Elinor Sutherland was born in Jersey, at No. 1 St Saviour’s Road. After a terrible childhood shipwreck, she dreamed of escape. She succeeded. As Elinor Glyn, her romantic novels would eventually sell by the million and make her an Edwardian household name. When she moved to California in 1920, she became friends with Charlie Chaplin and invented the concept of the “It Girl”. Her motion pictures struck gold at the box office, and at the brief pinnacle of her success, Elinor Glyn helped to define the legend of Hollywood’s Golden Age.
In the very beginning in California, there was only dust. Beverly Hills had the ambience of “an abandoned real estate development”, recalled Charlie Chaplin in his autobiography. “Sidewalks ran along and disappeared into open fields”. California was a “a paradise of sunshine, orange groves, vineyards and palm-trees, stretching along the Pacific coast for a thousand miles”. America’s great trek west, the Manifest Destiny that had guided the nation for decades, had at last reached its final frontier.

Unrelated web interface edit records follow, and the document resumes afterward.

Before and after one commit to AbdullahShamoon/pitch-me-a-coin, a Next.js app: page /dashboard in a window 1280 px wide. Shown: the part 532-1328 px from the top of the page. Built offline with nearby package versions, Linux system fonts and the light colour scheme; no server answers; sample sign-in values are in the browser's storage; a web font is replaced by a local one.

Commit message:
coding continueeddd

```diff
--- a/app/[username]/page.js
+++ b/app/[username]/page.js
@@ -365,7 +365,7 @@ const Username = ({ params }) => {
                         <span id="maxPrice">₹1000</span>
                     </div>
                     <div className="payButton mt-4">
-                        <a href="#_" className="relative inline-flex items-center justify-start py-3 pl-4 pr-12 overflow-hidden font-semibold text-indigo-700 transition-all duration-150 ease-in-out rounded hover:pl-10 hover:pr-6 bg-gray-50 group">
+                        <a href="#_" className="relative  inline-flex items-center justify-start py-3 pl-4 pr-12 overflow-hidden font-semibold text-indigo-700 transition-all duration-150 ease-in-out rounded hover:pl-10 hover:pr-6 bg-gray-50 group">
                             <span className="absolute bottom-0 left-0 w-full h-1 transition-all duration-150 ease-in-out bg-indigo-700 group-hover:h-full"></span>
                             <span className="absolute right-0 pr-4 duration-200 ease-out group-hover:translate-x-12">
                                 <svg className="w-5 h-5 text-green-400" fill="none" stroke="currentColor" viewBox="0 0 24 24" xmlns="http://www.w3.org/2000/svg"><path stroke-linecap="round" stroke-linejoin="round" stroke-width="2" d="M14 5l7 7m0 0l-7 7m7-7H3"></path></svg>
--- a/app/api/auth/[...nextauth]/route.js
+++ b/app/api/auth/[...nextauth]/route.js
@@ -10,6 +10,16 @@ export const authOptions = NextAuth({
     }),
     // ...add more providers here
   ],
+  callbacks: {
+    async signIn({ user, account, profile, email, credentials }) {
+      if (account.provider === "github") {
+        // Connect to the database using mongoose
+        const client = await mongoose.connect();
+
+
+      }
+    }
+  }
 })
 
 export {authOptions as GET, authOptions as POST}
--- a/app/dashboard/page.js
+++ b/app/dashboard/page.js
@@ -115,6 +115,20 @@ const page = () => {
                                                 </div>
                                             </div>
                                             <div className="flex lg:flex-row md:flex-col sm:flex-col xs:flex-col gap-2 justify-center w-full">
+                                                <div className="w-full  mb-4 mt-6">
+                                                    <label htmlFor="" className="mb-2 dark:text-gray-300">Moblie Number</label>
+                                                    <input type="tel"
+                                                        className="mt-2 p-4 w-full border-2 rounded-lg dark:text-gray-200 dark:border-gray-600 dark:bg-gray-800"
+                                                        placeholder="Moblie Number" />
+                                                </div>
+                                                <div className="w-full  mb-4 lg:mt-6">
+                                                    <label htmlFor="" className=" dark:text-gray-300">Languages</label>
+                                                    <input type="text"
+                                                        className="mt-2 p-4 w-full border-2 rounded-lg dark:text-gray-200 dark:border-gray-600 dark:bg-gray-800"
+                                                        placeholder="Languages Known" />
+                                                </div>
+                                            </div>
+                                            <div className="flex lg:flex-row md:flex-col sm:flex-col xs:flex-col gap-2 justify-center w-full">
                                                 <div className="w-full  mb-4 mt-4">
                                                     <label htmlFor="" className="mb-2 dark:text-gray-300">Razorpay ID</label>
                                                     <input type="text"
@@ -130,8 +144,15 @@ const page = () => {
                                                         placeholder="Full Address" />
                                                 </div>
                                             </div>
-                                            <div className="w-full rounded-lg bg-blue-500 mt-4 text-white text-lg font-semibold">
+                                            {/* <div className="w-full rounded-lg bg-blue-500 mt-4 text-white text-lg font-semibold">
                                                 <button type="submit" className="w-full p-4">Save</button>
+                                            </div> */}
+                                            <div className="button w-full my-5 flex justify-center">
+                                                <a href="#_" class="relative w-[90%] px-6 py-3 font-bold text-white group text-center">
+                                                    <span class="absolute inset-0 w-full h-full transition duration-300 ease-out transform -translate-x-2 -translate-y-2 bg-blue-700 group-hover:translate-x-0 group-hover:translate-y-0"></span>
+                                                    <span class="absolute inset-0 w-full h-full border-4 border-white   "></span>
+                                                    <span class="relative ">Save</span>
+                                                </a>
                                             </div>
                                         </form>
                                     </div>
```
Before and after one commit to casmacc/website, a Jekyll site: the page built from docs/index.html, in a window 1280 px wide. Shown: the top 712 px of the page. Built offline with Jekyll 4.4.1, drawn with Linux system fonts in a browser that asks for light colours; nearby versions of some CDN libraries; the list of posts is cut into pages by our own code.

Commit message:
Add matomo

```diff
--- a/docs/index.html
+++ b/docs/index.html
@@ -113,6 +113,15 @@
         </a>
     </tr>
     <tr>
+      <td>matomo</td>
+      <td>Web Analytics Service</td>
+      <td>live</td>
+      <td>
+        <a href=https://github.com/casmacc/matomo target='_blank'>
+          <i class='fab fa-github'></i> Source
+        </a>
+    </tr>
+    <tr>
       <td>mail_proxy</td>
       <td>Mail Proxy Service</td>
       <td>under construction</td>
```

First men came west for God, then for gold. Now a new breed of technical pioneers colonised the Promised Land, in search of the aura of pure clear light. Farms became studios. The merciless Californian sun proved the ideal medium for the magicians to conjure up their ghostly moving pictures on magic lanterns. An obscure and ramshackle country roadhouse, the Hollywood Hotel, suddenly became deluged with celebrities.
The allure of the West Coast sucked in a swarm of writers and swindlers, moneymen and showgirls, tycoons on the make. This was a gold rush as fatal and alluring as the mad old days of 1849; the spell of California promising the bounty of untold wealth to the ferociously ambitious with nothing to lose but their souls. For a very few, the dream came true.
This was the world that Elinor Glyn would rule like a dowager empress.
“Her British dignity was devastating”, recalled Gloria Swanson.“Her hair was the colour of red ink, and she wore it wrapped around her head like an elaborate turban. She was something from another world”.
At Jersey Library on Saturday January 20th, Paul Darroch, author of Jersey: The Hidden Histories, will be telling her story.
(c) Paul Darroch 2018